** Working data follows **

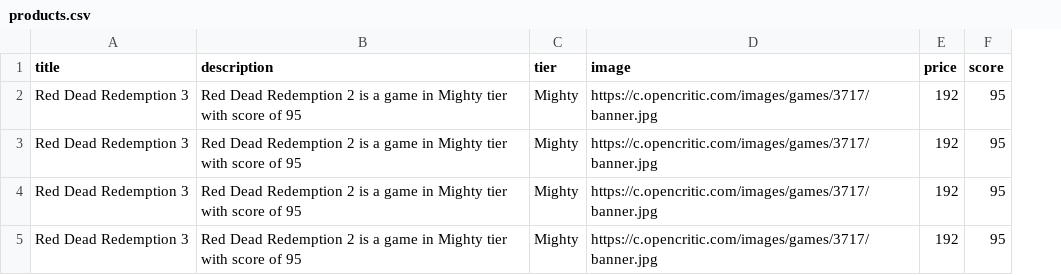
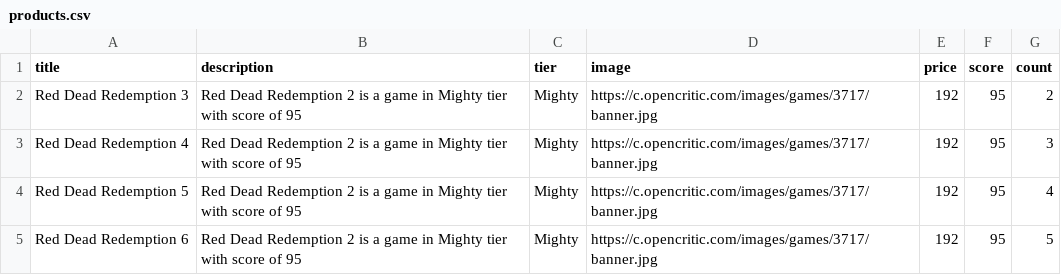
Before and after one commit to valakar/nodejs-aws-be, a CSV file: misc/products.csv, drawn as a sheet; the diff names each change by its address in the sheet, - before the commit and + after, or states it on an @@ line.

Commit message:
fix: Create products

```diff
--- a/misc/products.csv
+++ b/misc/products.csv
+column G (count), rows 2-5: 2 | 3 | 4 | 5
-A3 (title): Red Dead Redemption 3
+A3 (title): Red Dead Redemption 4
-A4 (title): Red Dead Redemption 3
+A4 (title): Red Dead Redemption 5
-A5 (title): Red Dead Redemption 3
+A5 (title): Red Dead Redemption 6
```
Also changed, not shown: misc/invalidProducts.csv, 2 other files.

** End of Working data **
** Working data follows **

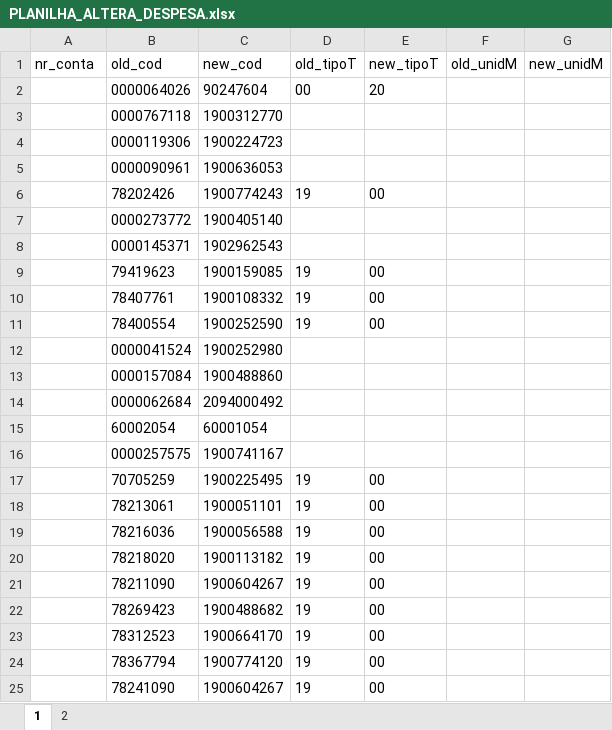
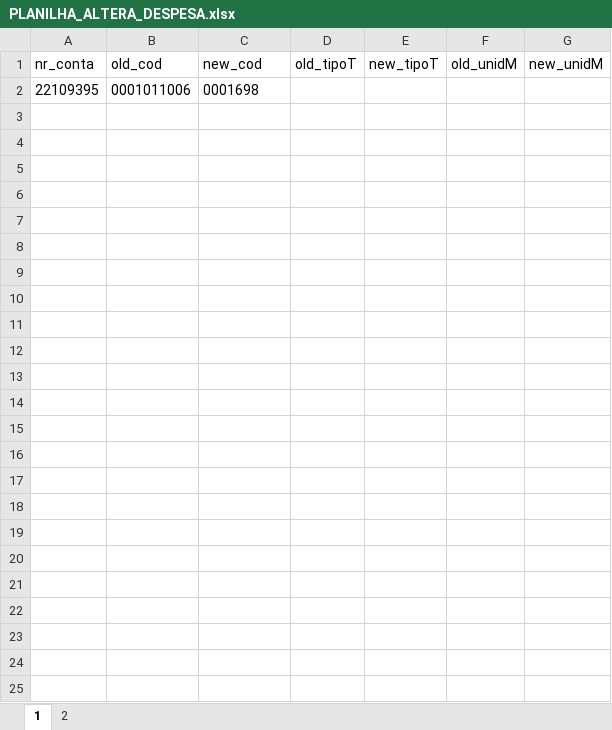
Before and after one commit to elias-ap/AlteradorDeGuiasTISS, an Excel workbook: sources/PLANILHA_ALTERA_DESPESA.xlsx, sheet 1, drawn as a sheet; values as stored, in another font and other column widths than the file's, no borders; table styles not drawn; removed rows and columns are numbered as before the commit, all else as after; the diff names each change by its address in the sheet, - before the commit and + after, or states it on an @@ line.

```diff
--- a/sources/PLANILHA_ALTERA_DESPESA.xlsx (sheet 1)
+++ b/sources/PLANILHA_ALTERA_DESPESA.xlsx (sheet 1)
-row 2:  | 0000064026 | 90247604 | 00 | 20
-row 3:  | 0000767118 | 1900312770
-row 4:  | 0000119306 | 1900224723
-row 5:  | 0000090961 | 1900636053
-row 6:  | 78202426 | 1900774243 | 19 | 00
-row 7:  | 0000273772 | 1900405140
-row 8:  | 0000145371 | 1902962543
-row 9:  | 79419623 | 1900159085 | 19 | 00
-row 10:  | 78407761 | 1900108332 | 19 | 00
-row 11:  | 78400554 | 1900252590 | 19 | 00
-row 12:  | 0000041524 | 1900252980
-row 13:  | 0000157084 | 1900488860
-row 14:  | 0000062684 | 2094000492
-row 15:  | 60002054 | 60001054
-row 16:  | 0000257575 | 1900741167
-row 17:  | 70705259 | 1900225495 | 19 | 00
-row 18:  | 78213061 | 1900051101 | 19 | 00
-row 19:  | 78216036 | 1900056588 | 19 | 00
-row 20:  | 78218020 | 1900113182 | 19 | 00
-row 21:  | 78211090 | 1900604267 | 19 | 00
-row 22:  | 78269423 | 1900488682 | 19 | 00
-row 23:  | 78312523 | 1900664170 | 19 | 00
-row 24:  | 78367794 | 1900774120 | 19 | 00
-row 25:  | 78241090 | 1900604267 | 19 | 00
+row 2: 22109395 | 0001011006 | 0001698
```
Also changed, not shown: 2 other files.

** End of Working data **
** Working data follows **

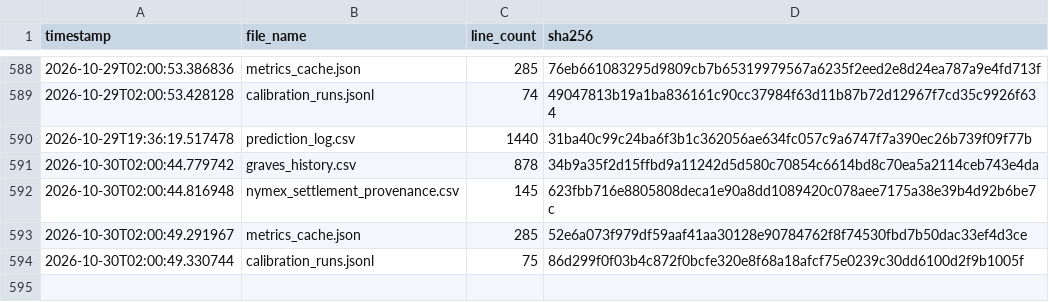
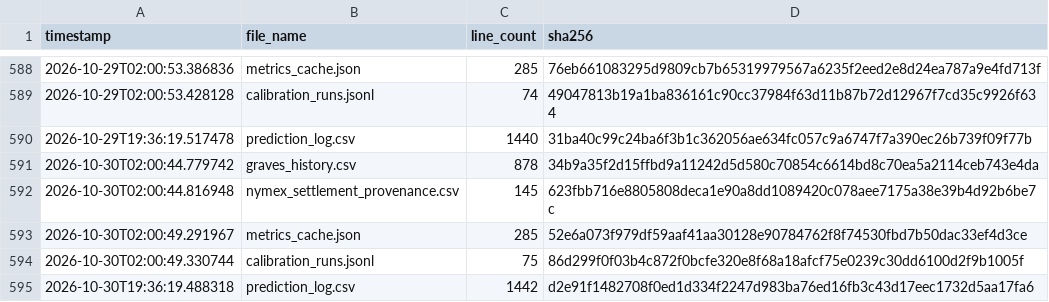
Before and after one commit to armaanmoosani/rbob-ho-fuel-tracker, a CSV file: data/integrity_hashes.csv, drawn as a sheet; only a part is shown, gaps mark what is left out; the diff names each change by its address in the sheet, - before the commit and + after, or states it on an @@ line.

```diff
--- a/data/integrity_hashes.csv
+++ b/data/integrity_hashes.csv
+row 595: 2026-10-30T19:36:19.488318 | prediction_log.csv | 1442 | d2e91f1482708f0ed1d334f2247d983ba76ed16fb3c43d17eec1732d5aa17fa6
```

** End of Working data **

- [Task goal]: Repeat exactly the lines above from the one with "Before and after one commit to valakar/nodejs-aws-be, a" up to and including the one with "Also changed, not shown: misc/invalidProducts.csv, 2". No other line belongs in the reply.

- [Written answer]:
Before and after one commit to valakar/nodejs-aws-be, a CSV file: misc/products.csv, drawn as a sheet; the diff names each change by its address in the sheet, - before the commit and + after, or states it on an @@ line.

Commit message:
fix: Create products

```diff
--- a/misc/products.csv
+++ b/misc/products.csv
+column G (count), rows 2-5: 2 | 3 | 4 | 5
-A3 (title): Red Dead Redemption 3
+A3 (title): Red Dead Redemption 4
-A4 (title): Red Dead Redemption 3
+A4 (title): Red Dead Redemption 5
-A5 (title): Red Dead Redemption 3
+A5 (title): Red Dead Redemption 6
```
Also changed, not shown: misc/invalidProducts.csv, 2 other files.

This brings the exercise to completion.